The ‘youth, reexamined’ theme seems to be in the zeitgeist; dare we call it a trend? While in Italy attending 9th International Festival of Contemporary Dance, I sat through many performances staged as part of the “Vita Nova” theme of the Festival.
Vita Nova, a presentation series of the Biennale College Dance dedicated to training processes that lead to creation, this year involved very young dancers. Established choreographers – Adriana Borriello, Stian Danielsen, Cristina Rizzo, Simona Bertozzi, Helen Cerina and Virgilio Sieni – led practices with performers between the ages of 10 and 14 to develop multiple creations commissioned by the Biennale. Choreographer and Festival Director Virgilio Siena‘s “Stanza del fauna,” pictured below, reflects his interest in human gesture taking the form of play, in this case a young man dancing with cone-shaped props.
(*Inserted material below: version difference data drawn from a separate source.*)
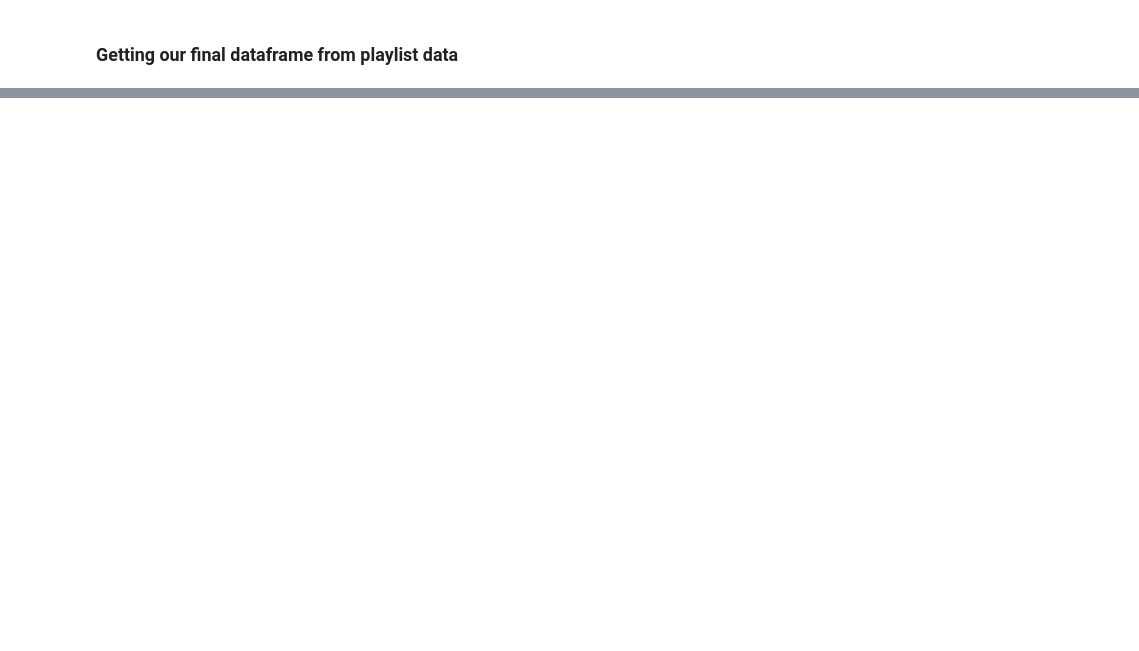
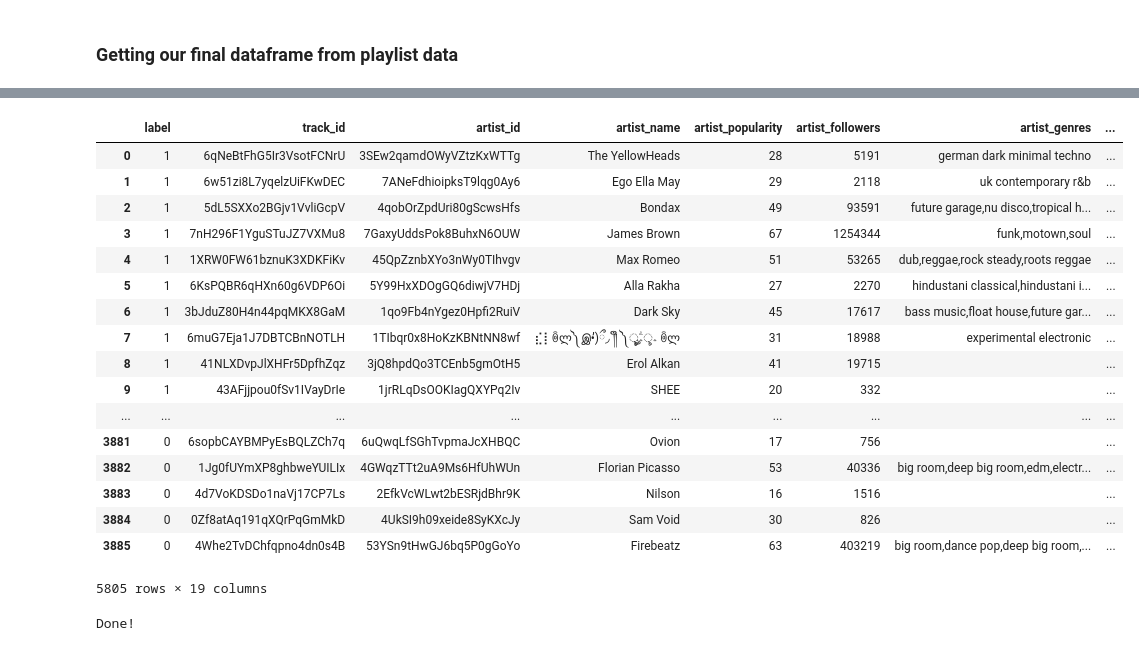
Before and after one commit to adidottxt/spotify-music-discovery, a Jupyter notebook: spotify-playlist-data.ipynb, the cells around one changed output, grey strips where cells are left out. Saved outputs shown, nothing was run; the diff lists cells and outputs as text; code cells hidden in the pictures; blank space fills up the shorter version.

Commit message:
close to done, graphs need to be implemented in learning.ipynb

```diff
--- a/spotify-playlist-data.ipynb
+++ b/spotify-playlist-data.ipynb
@@ -55,0 +141,26 @@ print('done with csv file')
+# %%
+# quick check
+data_df
+# %% [output]
+|  | label | track_id | artist_id | artist_name | artist_popularity | artist_followers | artist_genres | ... |
+| 0 | 1 | 6qNeBtFhG5Ir3VsotFCNrU | 3SEw2qamdOWyVZtzKxWTTg | The YellowHeads | 28 | 5191 | german dark minimal techno | ... |
+| 1 | 1 | 6w51zi8L7yqelzUiFKwDEC | 7ANeFdhioipksT9lqg0Ay6 | Ego Ella May | 29 | 2118 | uk contemporary r&b | ... |
+| 2 | 1 | 5dL5SXXo2BGjv1VvliGcpV | 4qobOrZpdUri80gScwsHfs | Bondax | 49 | 93591 | future garage,nu disco,tropical h... | ... |
+| 3 | 1 | 7nH296F1YguSTuJZ7VXMu8 | 7GaxyUddsPok8BuhxN6OUW | James Brown | 67 | 1254344 | funk,motown,soul | ... |
+| 4 | 1 | 1XRW0FW61bznuK3XDKFiKv | 45QpZznbXYo3nWy0TIhvgv | Max Romeo | 51 | 53265 | dub,reggae,rock steady,roots reggae | ... |
+| 5 | 1 | 6KsPQBR6qHXn60g6VDP6Oi | 5Y99HxXDOgGQ6diwjV7HDj | Alla Rakha | 27 | 2270 | hindustani classical,hindustani i... | ... |
+| 6 | 1 | 3bJduZ80H4n44pqMKX8GaM | 1qo9Fb4nYgez0Hpfi2RuiV | Dark Sky | 45 | 17617 | bass music,float house,future gar... | ... |
+| 7 | 1 | 6muG7Eja1J7DBTCBnNOTLH | 1TIbqr0x8HoKzKBNtNN8wf | ⣎⡇ꉺლ༽இ•̛)ྀ◞ ༎ຶ ༽ৣৢ؞ৢ؞ؖ ꉺლ | 31 | 18988 | experimental electronic | ... |
+| 8 | 1 | 41NLXDvpJlXHFr5DpfhZqz | 3jQ8hpdQo3TCEnb5gmOtH5 | Erol Alkan | 41 | 19715 |  | ... |
+| 9 | 1 | 43AFjjpou0fSv1IVayDrIe | 1jrRLqDsOOKIagQXYPq2Iv | SHEE | 20 | 332 |  | ... |
+| ... | ... | ... | ... | ... | ... | ... | ... | ... |
+| 3881 | 0 | 6sopbCAYBMPyEsBQLZCh7q | 6uQwqLfSGhTvpmaJcXHBQC | Ovion | 17 | 756 |  | ... |
+| 3882 | 0 | 1Jg0fUYmXP8ghbweYUILIx | 4GWqzTTt2uA9Ms6HfUhWUn | Florian Picasso | 53 | 40336 | big room,deep big room,edm,electr... | ... |
+| 3883 | 0 | 4d7VoKDSDo1naVj17CP7Ls | 2EfkVcWLwt2bESRjdBhr9K | Nilson | 16 | 1516 |  | ... |
+| 3884 | 0 | 0Zf8atAq191qXQrPqGmMkD | 4UkSI9h09xeide8SyKXcJy | Sam Void | 30 | 826 |  | ... |
+| 3885 | 0 | 4Whe2TvDChfqpno4dn0s4B | 53YSn9tHwGJ6bq5P0gGoYo | Firebeatz | 63 | 403219 | big room,dance pop,deep big room,... | ... |
+5805 rows × 19 columns
+# %%
+print('Done!')
+# %% [output]
+Done!
```
Also changed, not shown: parts of 12 cells of this notebook, 10 other files.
Below, “Bolero,” by Cristina Rizzo, who trained in New York at the Graham school and in the studios of Merce Cunningham and Trisha Brown, and was one of the founders of Kinkaleri. The young man in the photo led the pack in Rizzo’s group dance for pre-teens. p.s. this kid was a really good dancer!
Which brings us to “In a Dark, Dark House,” a play by Neil LaBute from 2007 just restaged by director Larry Moss at the wonderful Matrix Theater on Melrose Avenue. Called a tragicomedy by the playwright, the theater piece recounts the secrets and lies that linger – and fester – between two brothers (Aaron McPherson and Shaun Silos). The truths revealed involve sexual abuse with dysfunctional parenting thrown into the mix.
“Dark House”‘s gripping two hours at the Matrix benefits from clear visual realization and the all-pro cast’s confident navigation of the play’s language, ideas and emotions. (A third player, Annie Chernecky, also contributes strongly.) I love the intimacy that’s possible at the Matrix, where audience enjoys close-range access to LaBute’s strong vernacular writing. The play bogs down in its final act, however, with the playwright clamoring to tie up loose ends. Nonetheless, “Dark House” provides a valiant journey through two men’s intersecting childhood traumas.